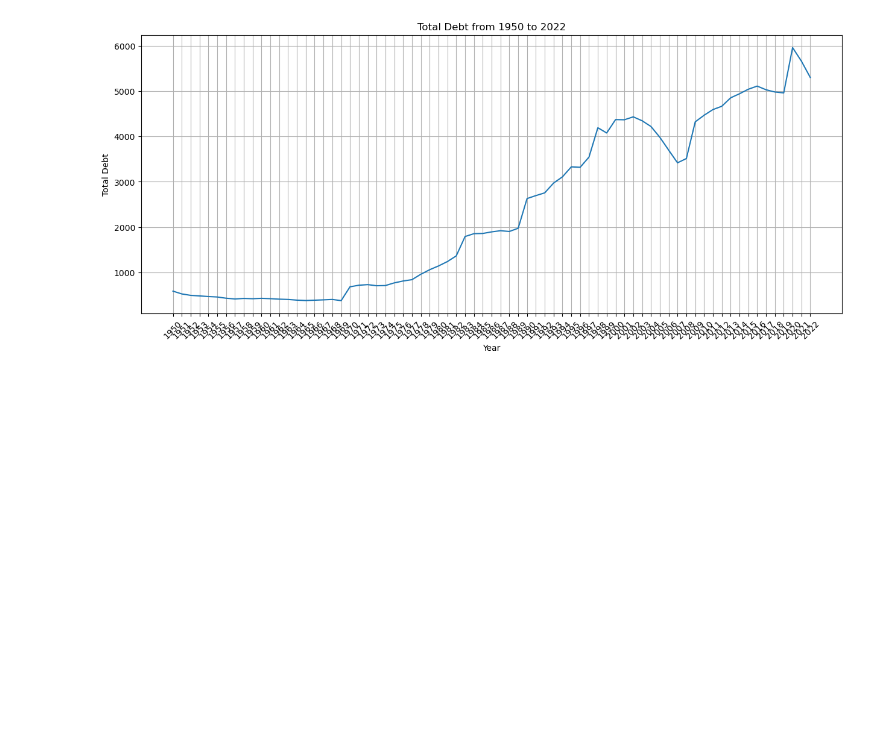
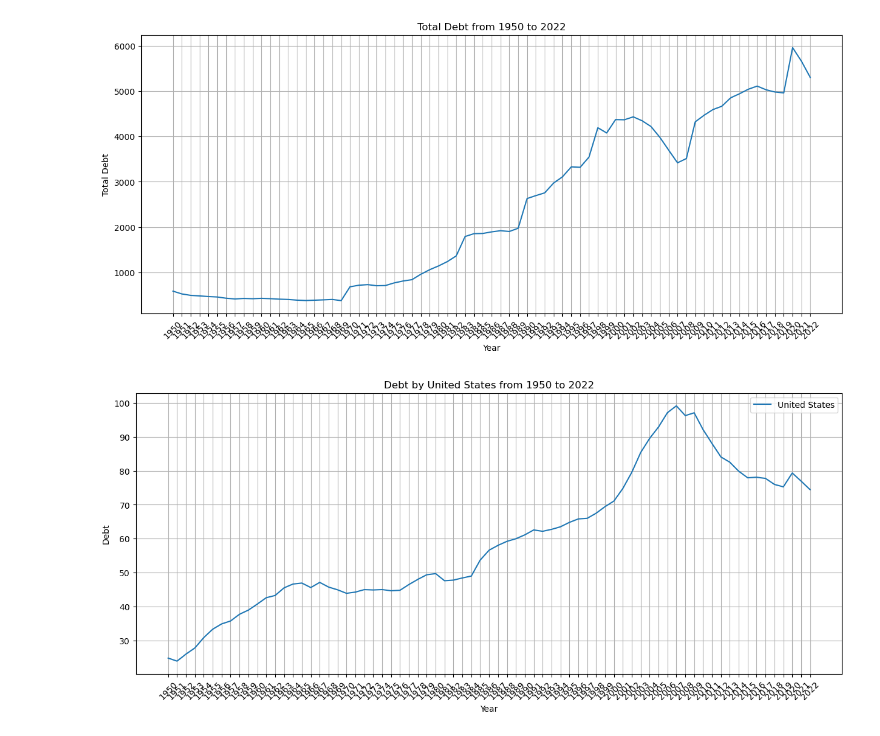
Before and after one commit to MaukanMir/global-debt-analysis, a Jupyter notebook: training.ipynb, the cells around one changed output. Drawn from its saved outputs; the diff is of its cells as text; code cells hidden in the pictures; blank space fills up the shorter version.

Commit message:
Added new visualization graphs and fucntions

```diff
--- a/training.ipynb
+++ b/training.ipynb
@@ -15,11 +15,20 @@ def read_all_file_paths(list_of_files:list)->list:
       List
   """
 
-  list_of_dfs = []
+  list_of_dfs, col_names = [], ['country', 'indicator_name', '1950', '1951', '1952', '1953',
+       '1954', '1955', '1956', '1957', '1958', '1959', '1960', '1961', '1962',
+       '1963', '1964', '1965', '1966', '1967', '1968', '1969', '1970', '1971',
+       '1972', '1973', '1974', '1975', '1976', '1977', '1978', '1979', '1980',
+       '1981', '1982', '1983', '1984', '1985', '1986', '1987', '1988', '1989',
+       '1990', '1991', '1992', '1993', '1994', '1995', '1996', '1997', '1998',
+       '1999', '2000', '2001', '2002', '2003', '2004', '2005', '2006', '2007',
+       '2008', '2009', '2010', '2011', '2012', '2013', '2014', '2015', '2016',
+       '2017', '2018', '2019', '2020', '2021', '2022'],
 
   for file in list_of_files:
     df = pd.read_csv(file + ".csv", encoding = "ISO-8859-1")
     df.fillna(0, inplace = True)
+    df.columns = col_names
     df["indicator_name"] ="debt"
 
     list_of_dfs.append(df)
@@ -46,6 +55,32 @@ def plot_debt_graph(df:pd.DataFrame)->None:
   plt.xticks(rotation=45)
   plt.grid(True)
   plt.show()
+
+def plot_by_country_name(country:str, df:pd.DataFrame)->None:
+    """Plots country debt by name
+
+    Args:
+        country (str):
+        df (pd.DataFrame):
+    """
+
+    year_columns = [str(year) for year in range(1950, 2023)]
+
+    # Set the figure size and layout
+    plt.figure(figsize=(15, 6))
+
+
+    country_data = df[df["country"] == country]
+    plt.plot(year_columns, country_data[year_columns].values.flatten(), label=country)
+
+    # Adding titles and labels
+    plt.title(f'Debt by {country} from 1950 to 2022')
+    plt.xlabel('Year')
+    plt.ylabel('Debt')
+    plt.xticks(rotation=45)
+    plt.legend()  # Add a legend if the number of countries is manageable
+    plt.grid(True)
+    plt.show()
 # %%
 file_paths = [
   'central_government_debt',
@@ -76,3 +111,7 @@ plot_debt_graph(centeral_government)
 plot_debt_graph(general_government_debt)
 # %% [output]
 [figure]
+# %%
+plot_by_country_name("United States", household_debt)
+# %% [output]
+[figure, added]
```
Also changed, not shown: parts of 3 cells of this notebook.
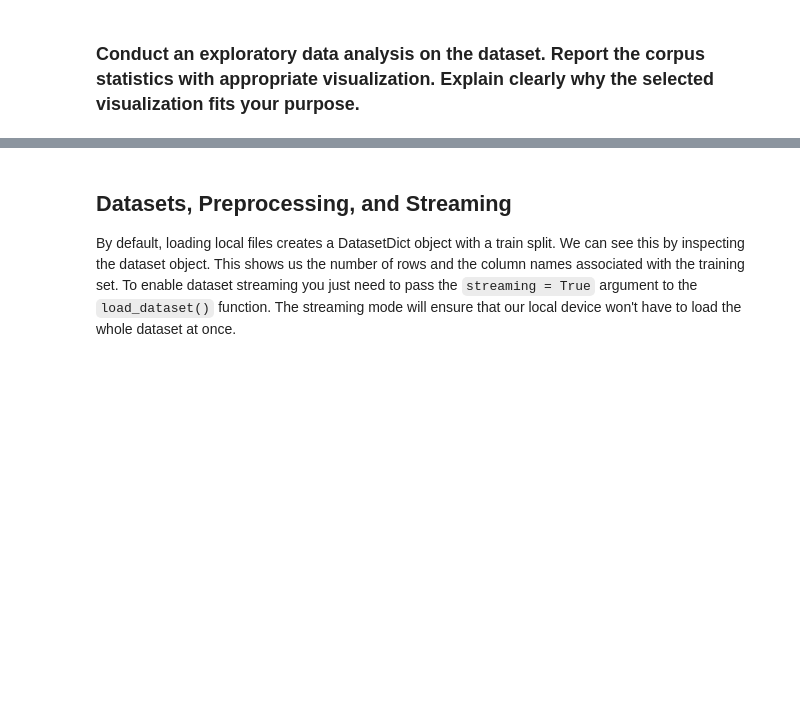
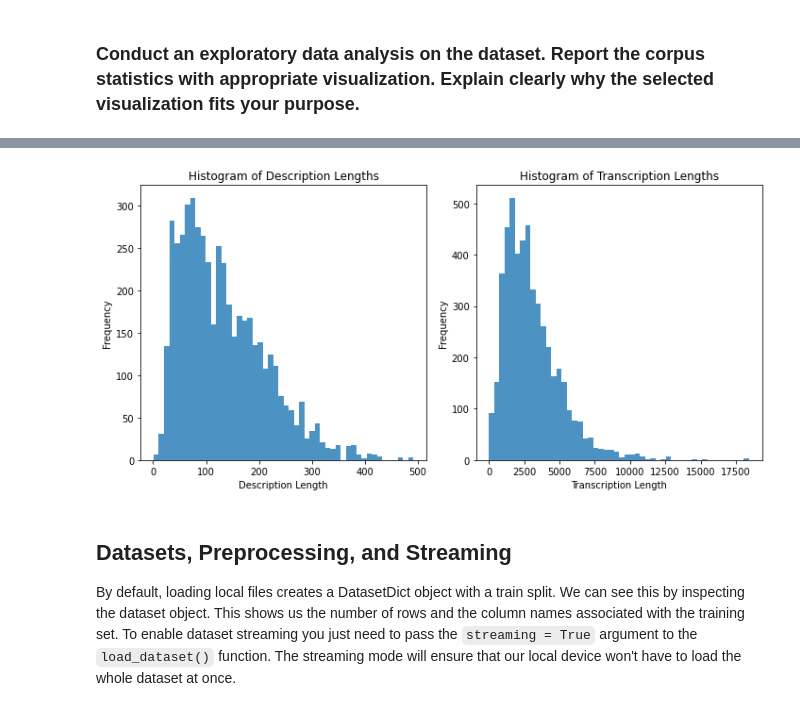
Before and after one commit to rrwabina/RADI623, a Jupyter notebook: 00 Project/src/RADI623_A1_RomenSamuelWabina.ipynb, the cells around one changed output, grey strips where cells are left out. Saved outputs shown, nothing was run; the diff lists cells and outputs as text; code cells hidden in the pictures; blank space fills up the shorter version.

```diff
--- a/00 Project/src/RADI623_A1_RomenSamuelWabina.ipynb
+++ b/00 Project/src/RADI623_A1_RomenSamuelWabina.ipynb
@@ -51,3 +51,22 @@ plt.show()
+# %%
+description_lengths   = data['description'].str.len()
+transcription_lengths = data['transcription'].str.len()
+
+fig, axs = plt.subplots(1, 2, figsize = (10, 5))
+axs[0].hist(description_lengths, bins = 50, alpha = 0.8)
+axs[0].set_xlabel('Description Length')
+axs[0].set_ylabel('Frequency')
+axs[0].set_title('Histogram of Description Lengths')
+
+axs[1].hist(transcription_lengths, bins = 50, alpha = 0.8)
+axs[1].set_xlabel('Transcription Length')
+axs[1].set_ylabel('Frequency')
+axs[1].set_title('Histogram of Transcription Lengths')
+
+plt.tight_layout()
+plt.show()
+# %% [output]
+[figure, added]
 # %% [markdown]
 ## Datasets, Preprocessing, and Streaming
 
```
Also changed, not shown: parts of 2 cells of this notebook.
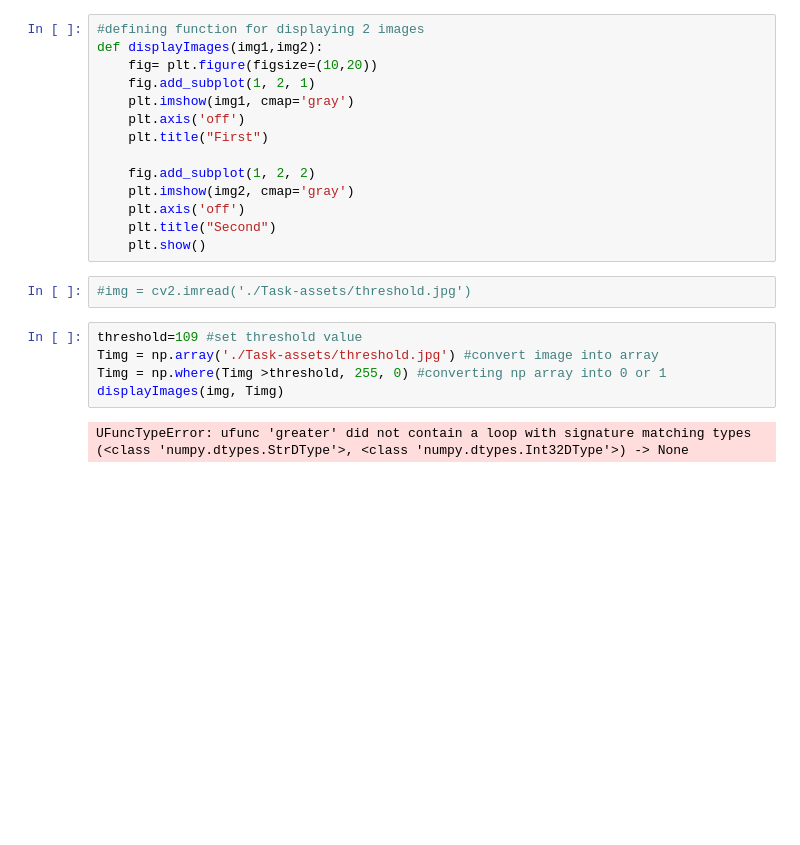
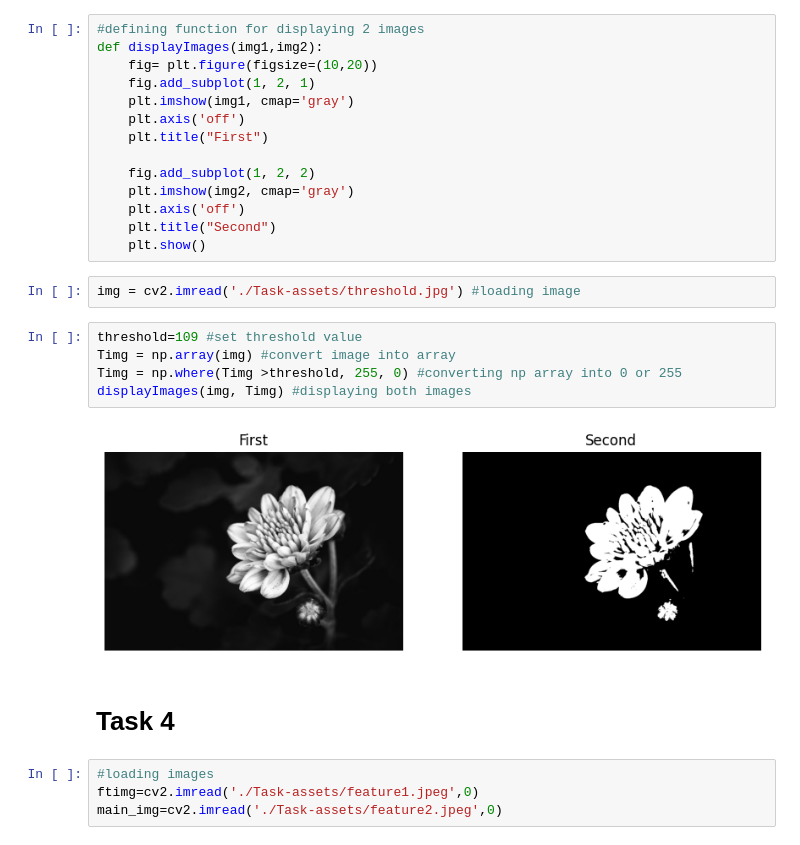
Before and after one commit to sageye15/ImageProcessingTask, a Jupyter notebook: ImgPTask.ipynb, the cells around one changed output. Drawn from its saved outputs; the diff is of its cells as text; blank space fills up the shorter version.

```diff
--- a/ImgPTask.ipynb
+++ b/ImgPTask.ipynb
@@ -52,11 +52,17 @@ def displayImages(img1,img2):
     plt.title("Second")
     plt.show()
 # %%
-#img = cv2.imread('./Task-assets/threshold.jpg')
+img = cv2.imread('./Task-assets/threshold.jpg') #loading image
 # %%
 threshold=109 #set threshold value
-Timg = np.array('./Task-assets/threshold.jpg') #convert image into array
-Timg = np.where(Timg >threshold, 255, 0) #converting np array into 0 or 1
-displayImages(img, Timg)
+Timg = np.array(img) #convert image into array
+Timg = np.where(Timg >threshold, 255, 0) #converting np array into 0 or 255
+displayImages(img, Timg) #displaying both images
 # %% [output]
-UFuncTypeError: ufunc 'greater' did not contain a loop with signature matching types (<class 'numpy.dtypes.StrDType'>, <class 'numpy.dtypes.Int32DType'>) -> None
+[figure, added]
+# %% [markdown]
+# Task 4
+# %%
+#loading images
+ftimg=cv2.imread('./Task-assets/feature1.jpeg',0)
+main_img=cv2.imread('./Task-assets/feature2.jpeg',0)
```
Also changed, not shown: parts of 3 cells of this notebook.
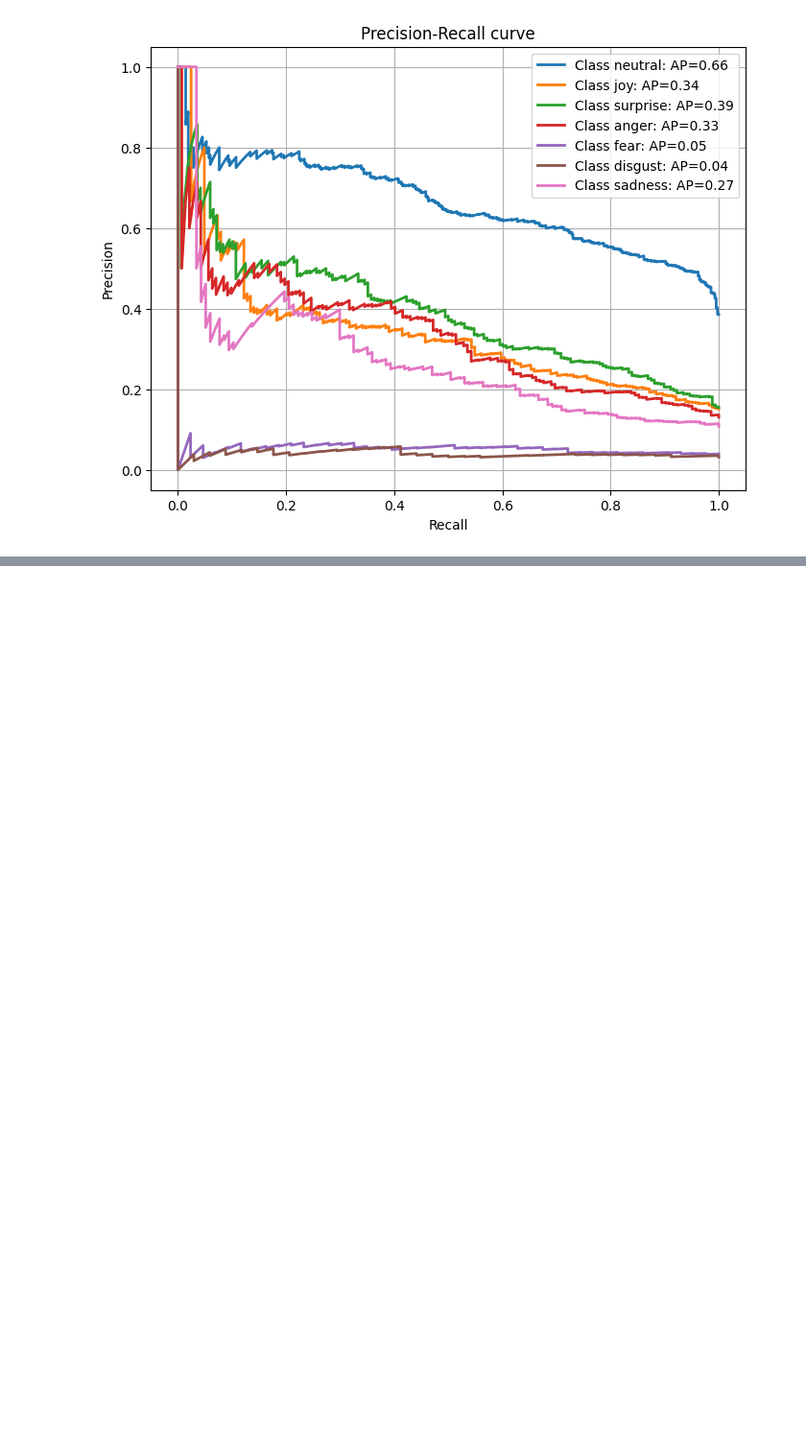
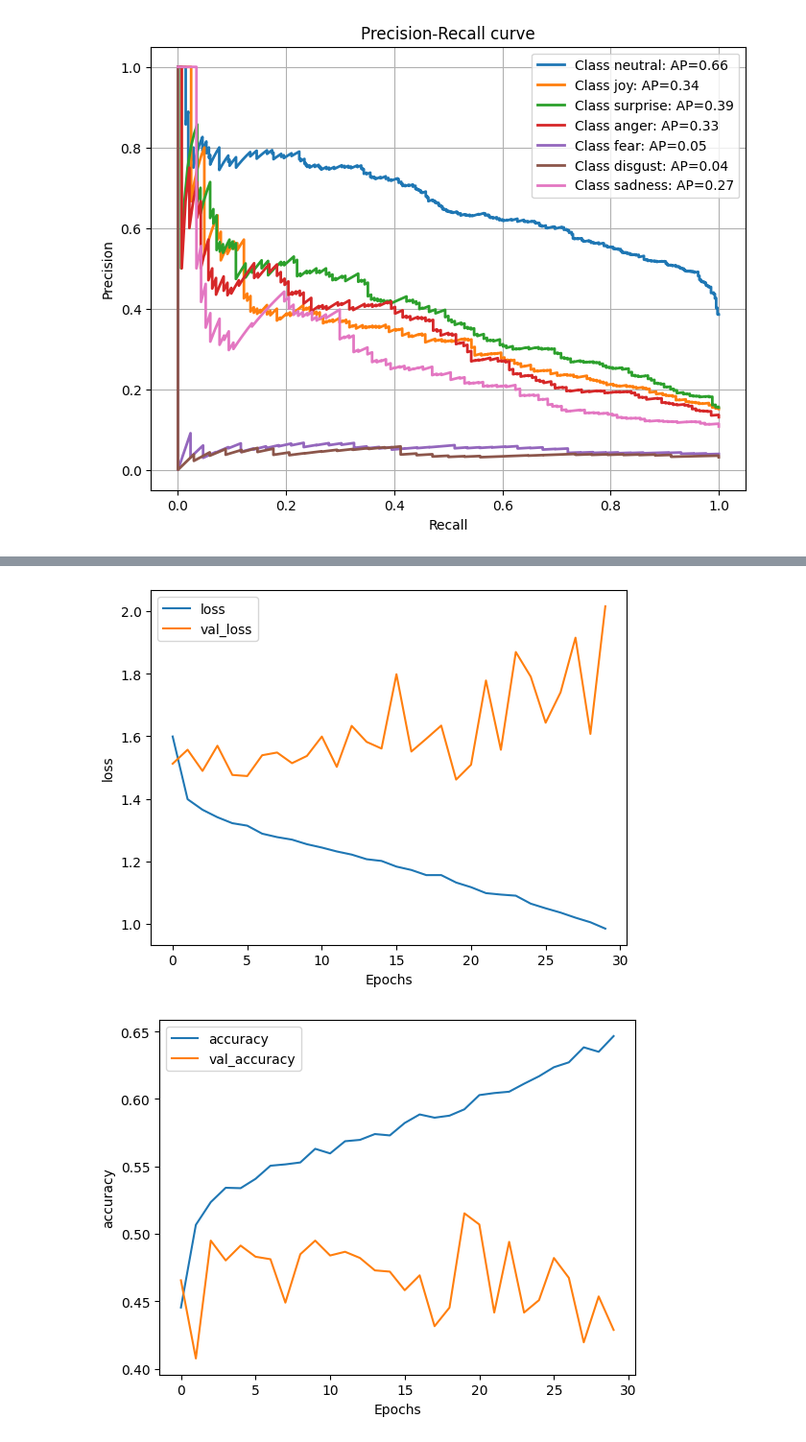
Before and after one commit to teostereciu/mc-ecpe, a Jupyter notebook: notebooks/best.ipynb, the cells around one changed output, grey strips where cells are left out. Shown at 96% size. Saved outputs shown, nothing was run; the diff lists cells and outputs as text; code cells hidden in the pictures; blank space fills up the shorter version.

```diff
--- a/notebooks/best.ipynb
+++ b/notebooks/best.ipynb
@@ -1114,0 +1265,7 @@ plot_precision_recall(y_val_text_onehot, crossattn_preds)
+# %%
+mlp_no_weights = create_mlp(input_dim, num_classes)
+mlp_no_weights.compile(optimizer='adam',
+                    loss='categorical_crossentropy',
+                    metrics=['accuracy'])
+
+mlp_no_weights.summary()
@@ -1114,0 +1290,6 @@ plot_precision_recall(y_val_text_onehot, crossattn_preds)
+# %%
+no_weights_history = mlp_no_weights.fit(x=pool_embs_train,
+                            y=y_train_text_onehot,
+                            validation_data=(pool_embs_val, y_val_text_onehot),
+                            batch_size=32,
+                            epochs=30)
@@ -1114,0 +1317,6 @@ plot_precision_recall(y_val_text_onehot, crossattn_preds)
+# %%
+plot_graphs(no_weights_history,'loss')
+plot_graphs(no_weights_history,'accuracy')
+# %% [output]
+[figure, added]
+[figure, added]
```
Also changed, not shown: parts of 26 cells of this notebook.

_Your instructions:_
Please list every line of the records that contains "DataFrame".

_Final answer:_
@@ -46,6 +55,32 @@ def plot_debt_graph(df:pd.DataFrame)->None:
+def plot_by_country_name(country:str, df:pd.DataFrame)->None:
+        df (pd.DataFrame):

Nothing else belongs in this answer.